Records from a data collection:
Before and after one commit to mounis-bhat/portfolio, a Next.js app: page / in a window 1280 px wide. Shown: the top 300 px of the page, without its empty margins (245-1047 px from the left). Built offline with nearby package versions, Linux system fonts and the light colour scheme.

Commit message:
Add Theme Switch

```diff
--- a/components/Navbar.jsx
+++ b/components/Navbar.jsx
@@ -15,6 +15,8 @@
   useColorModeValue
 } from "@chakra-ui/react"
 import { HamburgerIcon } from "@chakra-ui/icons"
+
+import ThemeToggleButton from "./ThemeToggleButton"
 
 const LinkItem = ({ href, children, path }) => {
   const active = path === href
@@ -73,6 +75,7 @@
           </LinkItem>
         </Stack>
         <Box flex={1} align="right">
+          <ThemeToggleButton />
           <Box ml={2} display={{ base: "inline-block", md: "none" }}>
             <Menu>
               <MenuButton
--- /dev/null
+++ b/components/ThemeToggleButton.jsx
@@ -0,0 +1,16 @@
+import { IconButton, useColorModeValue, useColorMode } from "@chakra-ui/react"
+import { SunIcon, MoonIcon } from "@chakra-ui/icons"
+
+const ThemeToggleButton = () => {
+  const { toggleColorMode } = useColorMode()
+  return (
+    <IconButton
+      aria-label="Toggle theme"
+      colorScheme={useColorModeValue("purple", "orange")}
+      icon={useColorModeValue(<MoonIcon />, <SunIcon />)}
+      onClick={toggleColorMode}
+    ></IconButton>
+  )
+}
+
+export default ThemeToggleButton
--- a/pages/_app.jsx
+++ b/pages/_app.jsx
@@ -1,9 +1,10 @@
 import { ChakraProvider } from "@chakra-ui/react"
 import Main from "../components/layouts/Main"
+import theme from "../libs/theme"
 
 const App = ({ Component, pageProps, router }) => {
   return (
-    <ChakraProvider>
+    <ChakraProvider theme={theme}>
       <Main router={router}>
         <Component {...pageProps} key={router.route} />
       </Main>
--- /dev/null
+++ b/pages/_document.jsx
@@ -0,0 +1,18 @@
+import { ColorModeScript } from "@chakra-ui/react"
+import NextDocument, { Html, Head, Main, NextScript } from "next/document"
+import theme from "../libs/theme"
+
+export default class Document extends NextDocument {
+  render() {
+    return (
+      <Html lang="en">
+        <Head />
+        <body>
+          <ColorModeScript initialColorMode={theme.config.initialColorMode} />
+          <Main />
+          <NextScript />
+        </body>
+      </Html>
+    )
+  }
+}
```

• [Exercise goal]:
An exact copy of every entry above is required.

• [Response area]:
Before and after one commit to mounis-bhat/portfolio, a Next.js app: page / in a window 1280 px wide. Shown: the top 300 px of the page, without its empty margins (245-1047 px from the left). Built offline with nearby package versions, Linux system fonts and the light colour scheme.

Commit message:
Add Theme Switch

```diff
--- a/components/Navbar.jsx
+++ b/components/Navbar.jsx
@@ -15,6 +15,8 @@
   useColorModeValue
 } from "@chakra-ui/react"
 import { HamburgerIcon } from "@chakra-ui/icons"
+
+import ThemeToggleButton from "./ThemeToggleButton"
 
 const LinkItem = ({ href, children, path }) => {
   const active = path === href
@@ -73,6 +75,7 @@
           </LinkItem>
         </Stack>
         <Box flex={1} align="right">
+          <ThemeToggleButton />
           <Box ml={2} display={{ base: "inline-block", md: "none" }}>
             <Menu>
               <MenuButton
--- /dev/null
+++ b/components/ThemeToggleButton.jsx
@@ -0,0 +1,16 @@
+import { IconButton, useColorModeValue, useColorMode } from "@chakra-ui/react"
+import { SunIcon, MoonIcon } from "@chakra-ui/icons"
+
+const ThemeToggleButton = () => {
+  const { toggleColorMode } = useColorMode()
+  return (
+    <IconButton
+      aria-label="Toggle theme"
+      colorScheme={useColorModeValue("purple", "orange")}
+      icon={useColorModeValue(<MoonIcon />, <SunIcon />)}
+      onClick={toggleColorMode}
+    ></IconButton>
+  )
+}
+
+export default ThemeToggleButton
--- a/pages/_app.jsx
+++ b/pages/_app.jsx
@@ -1,9 +1,10 @@
 import { ChakraProvider } from "@chakra-ui/react"
 import Main from "../components/layouts/Main"
+import theme from "../libs/theme"
 
 const App = ({ Component, pageProps, router }) => {
   return (
-    <ChakraProvider>
+    <ChakraProvider theme={theme}>
       <Main router={router}>
         <Component {...pageProps} key={router.route} />
       </Main>
--- /dev/null
+++ b/pages/_document.jsx
@@ -0,0 +1,18 @@
+import { ColorModeScript } from "@chakra-ui/react"
+import NextDocument, { Html, Head, Main, NextScript } from "next/document"
+import theme from "../libs/theme"
+
+export default class Document extends NextDocument {
+  render() {
+    return (
+      <Html lang="en">
+        <Head />
+        <body>
+          <ColorModeScript initialColorMode={theme.config.initialColorMode} />
+          <Main />
+          <NextScript />
+        </body>
+      </Html>
+    )
+  }
+}
```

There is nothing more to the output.